- _LISTED RECORDS_
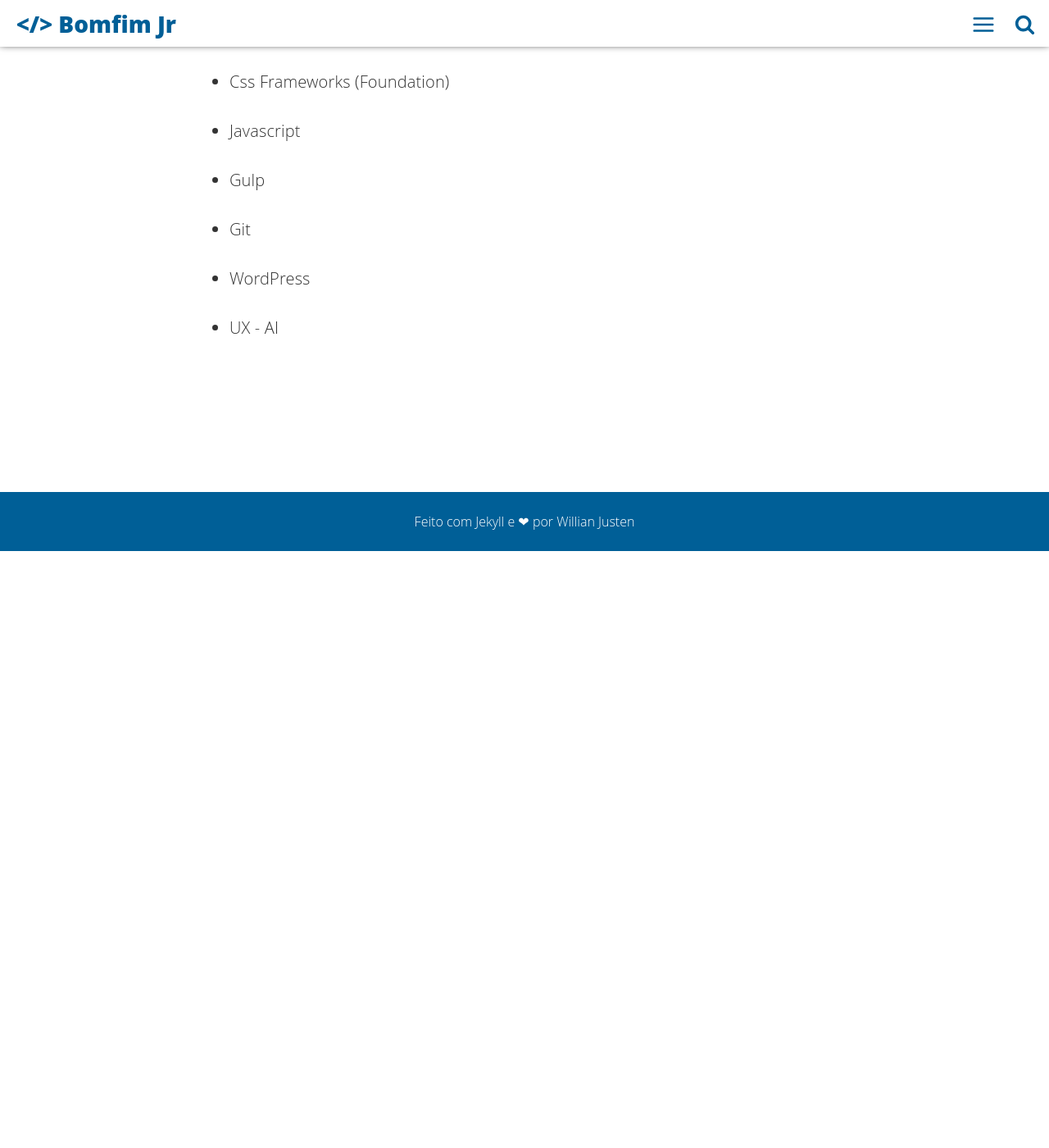
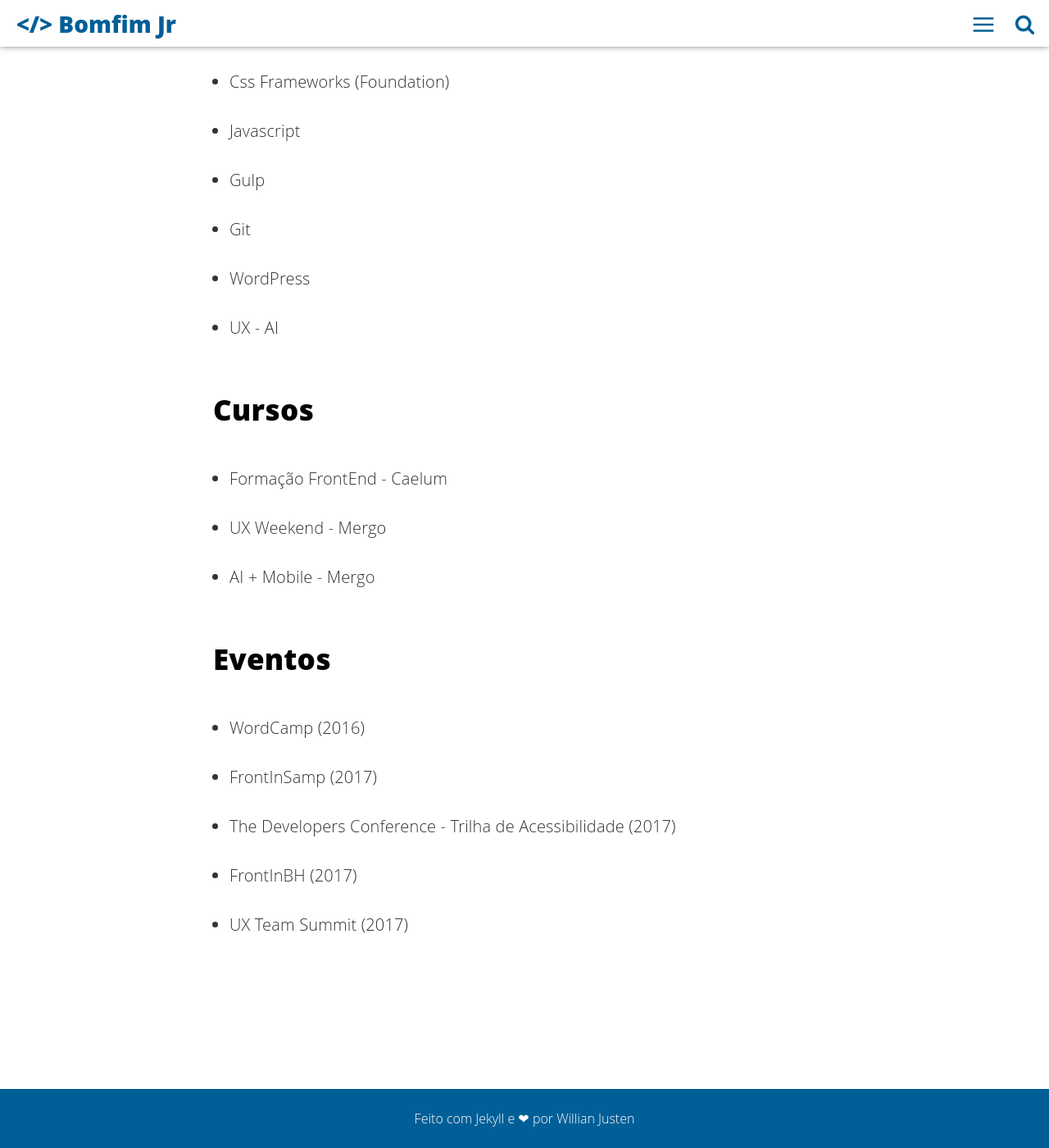
Before and after one commit to bfmjr/bfmjr.github.io, a Jekyll site: the page built from about.html, in a window 1280 px wide and 1400 px high, scrolled down 1398 px. Shown: the whole window at 82% size. Built offline with Jekyll 4.4.1, drawn with Linux system fonts in a browser that asks for light colours; before the commit the page ends 2070 px from its top, so only the background shows below that.

Commit message:
Inclusão de informações
Inclusão dos eventos e cursos

```diff
--- a/about.html
+++ b/about.html
@@ -31,3 +31,21 @@
 	<li>WordPress</li>
 	<li>UX - AI</li>
 </ul>
+
+<h2>Cursos</h2>
+
+<ul class="skill-list">
+	<li>Formação FrontEnd - Caelum</li>
+	<li>UX Weekend - Mergo</li>
+	<li>AI + Mobile - Mergo</li>
+</ul>
+
+<h2>Eventos</h2>
+
+<ul class="skill-list">
+	<li>WordCamp (2016)</li>
+	<li>FrontInSamp (2017)</li>
+	<li>The Developers Conference - Trilha de Acessibilidade (2017)</li>
+	<li>FrontInBH (2017)</li>
+	<li>UX Team Summit (2017)</li>
+</ul>
```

- _WHAT IS EXPECTED_
Any picture in the listing above gets left out; output the rest exactly.

- _WRITTEN SOLUTION_
Before and after one commit to bfmjr/bfmjr.github.io, a Jekyll site: the page built from about.html, in a window 1280 px wide and 1400 px high, scrolled down 1398 px. Shown: the whole window at 82% size. Built offline with Jekyll 4.4.1, drawn with Linux system fonts in a browser that asks for light colours; before the commit the page ends 2070 px from its top, so only the background shows below that.

Commit message:
Inclusão de informações
Inclusão dos eventos e cursos

```diff
--- a/about.html
+++ b/about.html
@@ -31,3 +31,21 @@
 	<li>WordPress</li>
 	<li>UX - AI</li>
 </ul>
+
+<h2>Cursos</h2>
+
+<ul class="skill-list">
+	<li>Formação FrontEnd - Caelum</li>
+	<li>UX Weekend - Mergo</li>
+	<li>AI + Mobile - Mergo</li>
+</ul>
+
+<h2>Eventos</h2>
+
+<ul class="skill-list">
+	<li>WordCamp (2016)</li>
+	<li>FrontInSamp (2017)</li>
+	<li>The Developers Conference - Trilha de Acessibilidade (2017)</li>
+	<li>FrontInBH (2017)</li>
+	<li>UX Team Summit (2017)</li>
+</ul>
```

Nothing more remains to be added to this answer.